Assigned task — Copy each line of the records below that mentions the word "corr".

# # # #

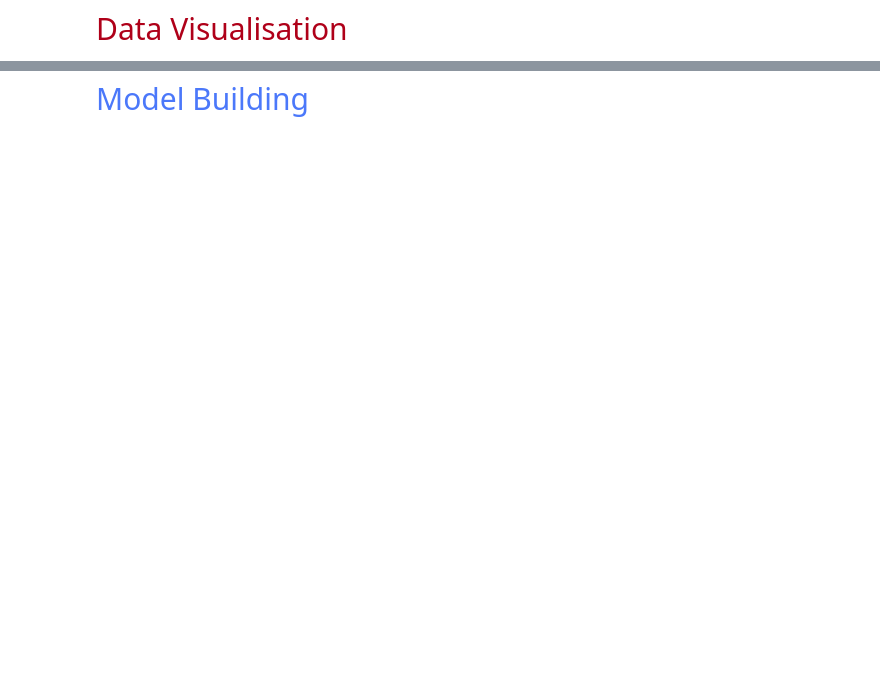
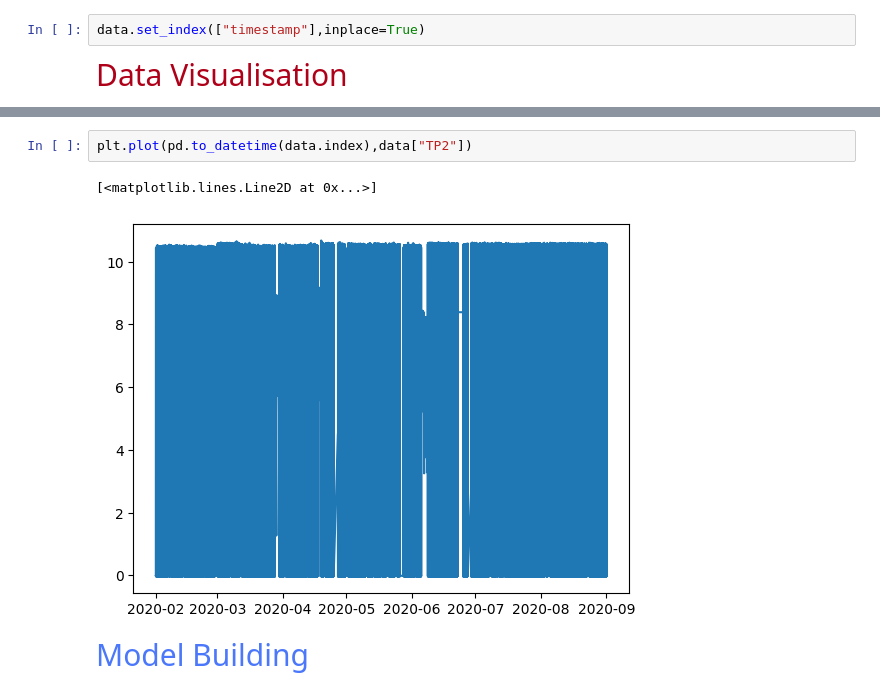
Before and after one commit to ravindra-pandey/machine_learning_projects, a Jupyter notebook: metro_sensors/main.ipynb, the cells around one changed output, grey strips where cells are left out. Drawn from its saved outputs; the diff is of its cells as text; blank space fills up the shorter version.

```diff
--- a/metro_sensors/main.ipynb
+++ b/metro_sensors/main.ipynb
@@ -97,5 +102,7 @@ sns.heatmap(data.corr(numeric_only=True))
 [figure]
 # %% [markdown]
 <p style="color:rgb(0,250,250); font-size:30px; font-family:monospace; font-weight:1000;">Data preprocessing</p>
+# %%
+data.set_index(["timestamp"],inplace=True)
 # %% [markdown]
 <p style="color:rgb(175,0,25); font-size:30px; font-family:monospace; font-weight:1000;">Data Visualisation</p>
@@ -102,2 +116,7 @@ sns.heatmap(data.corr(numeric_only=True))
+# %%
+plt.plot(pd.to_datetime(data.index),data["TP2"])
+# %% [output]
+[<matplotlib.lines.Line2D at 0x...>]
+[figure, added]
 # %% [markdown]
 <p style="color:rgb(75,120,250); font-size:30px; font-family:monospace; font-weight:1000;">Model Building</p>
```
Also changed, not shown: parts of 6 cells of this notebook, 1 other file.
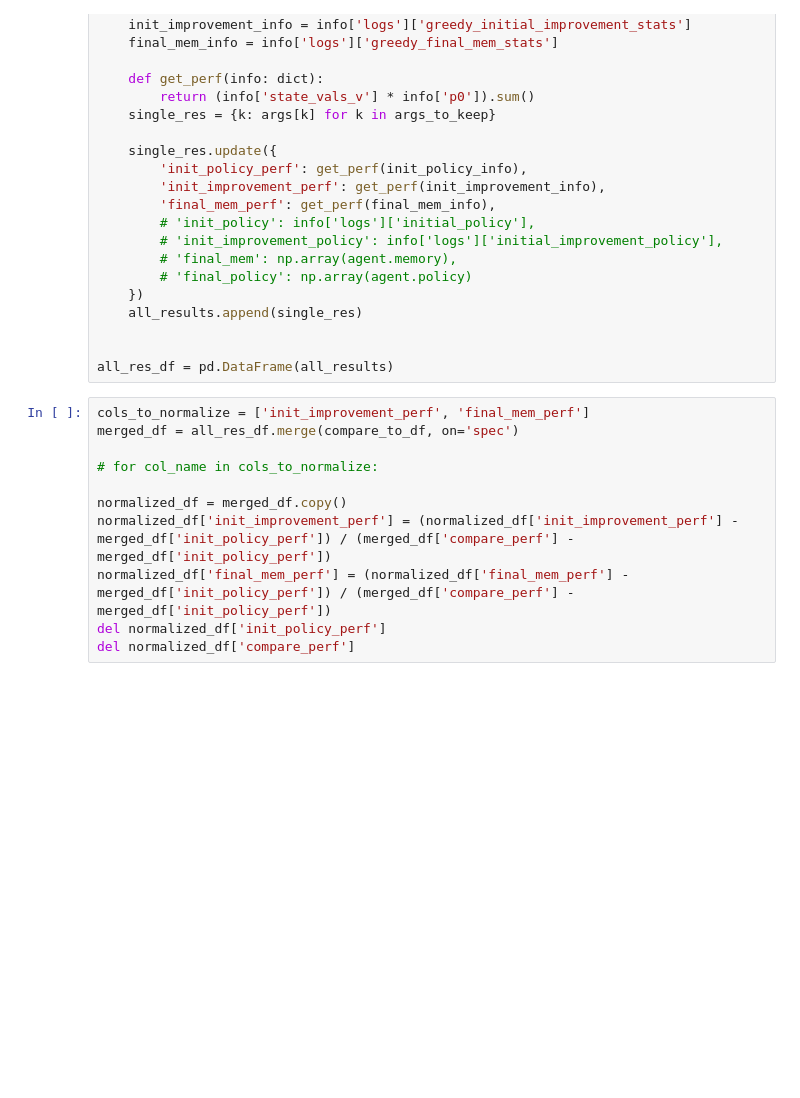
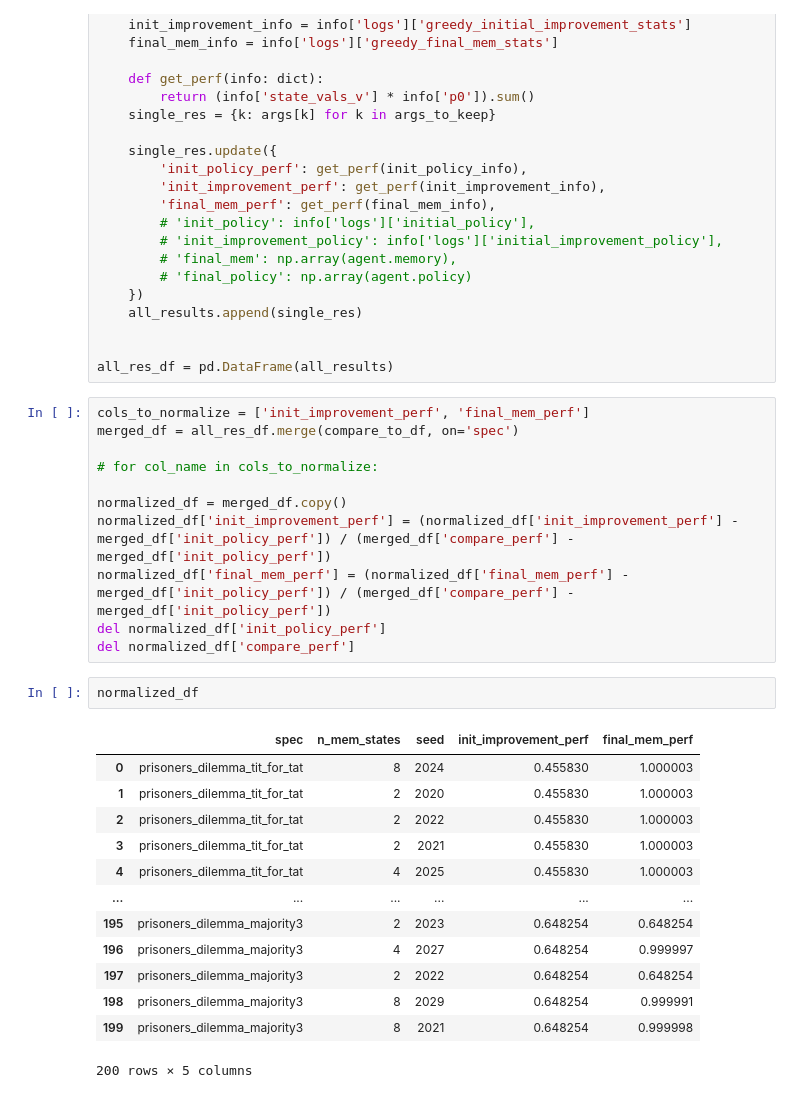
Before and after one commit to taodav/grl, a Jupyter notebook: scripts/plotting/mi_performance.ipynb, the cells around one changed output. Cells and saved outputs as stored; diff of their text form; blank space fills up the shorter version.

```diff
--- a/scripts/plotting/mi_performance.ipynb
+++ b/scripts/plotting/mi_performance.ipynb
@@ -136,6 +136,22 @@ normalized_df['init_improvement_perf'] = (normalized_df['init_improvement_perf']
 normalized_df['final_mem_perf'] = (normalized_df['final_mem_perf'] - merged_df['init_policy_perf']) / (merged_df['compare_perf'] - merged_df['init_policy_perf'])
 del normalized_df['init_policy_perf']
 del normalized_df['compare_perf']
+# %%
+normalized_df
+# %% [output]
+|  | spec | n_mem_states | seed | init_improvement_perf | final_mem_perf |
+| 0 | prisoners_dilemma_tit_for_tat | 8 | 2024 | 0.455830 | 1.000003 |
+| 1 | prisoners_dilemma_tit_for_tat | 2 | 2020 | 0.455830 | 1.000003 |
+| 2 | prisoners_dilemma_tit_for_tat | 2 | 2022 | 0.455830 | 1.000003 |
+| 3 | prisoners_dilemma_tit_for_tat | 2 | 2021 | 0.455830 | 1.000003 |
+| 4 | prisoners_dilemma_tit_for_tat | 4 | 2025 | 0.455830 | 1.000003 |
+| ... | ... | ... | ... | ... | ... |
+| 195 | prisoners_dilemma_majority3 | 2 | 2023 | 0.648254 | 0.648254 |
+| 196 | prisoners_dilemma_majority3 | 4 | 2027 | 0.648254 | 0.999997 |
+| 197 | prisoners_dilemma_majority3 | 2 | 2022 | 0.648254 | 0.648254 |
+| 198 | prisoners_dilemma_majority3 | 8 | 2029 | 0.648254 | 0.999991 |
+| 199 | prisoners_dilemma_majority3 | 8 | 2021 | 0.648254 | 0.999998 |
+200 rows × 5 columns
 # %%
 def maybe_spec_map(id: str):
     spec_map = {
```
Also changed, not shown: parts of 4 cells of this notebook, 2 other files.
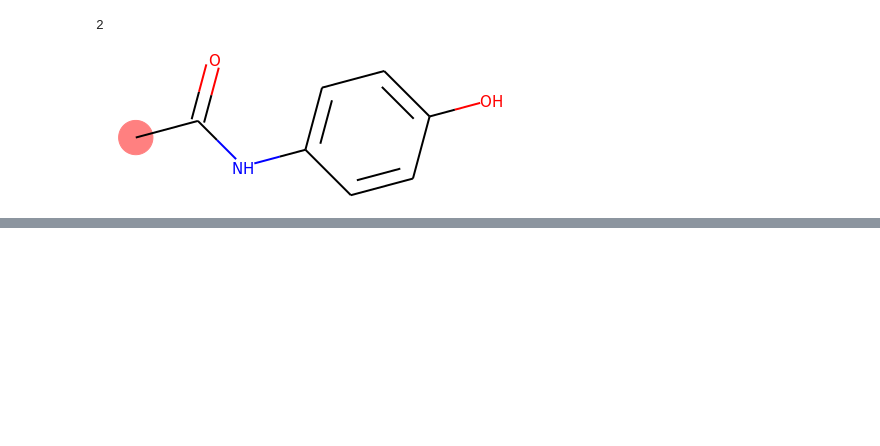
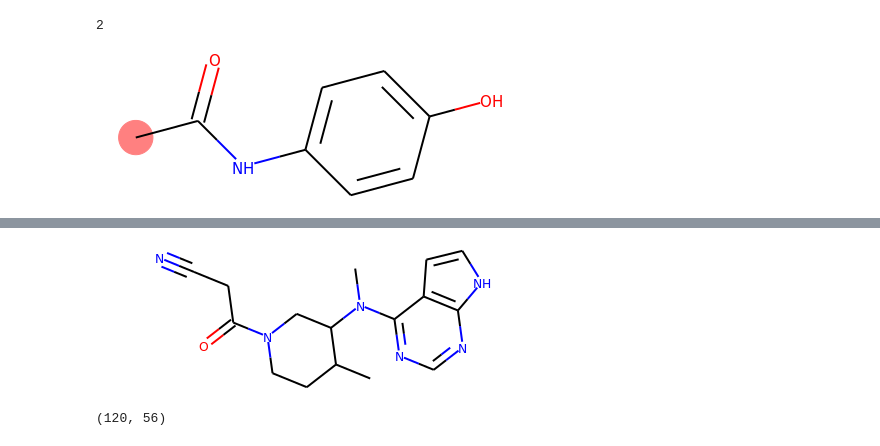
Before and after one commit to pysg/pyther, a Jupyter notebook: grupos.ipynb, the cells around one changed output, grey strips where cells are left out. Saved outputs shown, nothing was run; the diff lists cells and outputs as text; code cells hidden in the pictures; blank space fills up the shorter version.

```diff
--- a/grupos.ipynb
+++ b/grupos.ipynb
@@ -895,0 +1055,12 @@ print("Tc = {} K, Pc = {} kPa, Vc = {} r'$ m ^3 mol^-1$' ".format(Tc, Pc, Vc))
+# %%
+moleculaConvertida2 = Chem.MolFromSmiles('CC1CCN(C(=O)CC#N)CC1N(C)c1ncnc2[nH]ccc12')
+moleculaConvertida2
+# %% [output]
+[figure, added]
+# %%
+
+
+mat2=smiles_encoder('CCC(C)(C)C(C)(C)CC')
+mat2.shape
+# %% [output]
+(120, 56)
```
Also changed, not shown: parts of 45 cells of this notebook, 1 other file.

# # # #

Task result —
@@ -97,5 +102,7 @@ sns.heatmap(data.corr(numeric_only=True))
@@ -102,2 +116,7 @@ sns.heatmap(data.corr(numeric_only=True))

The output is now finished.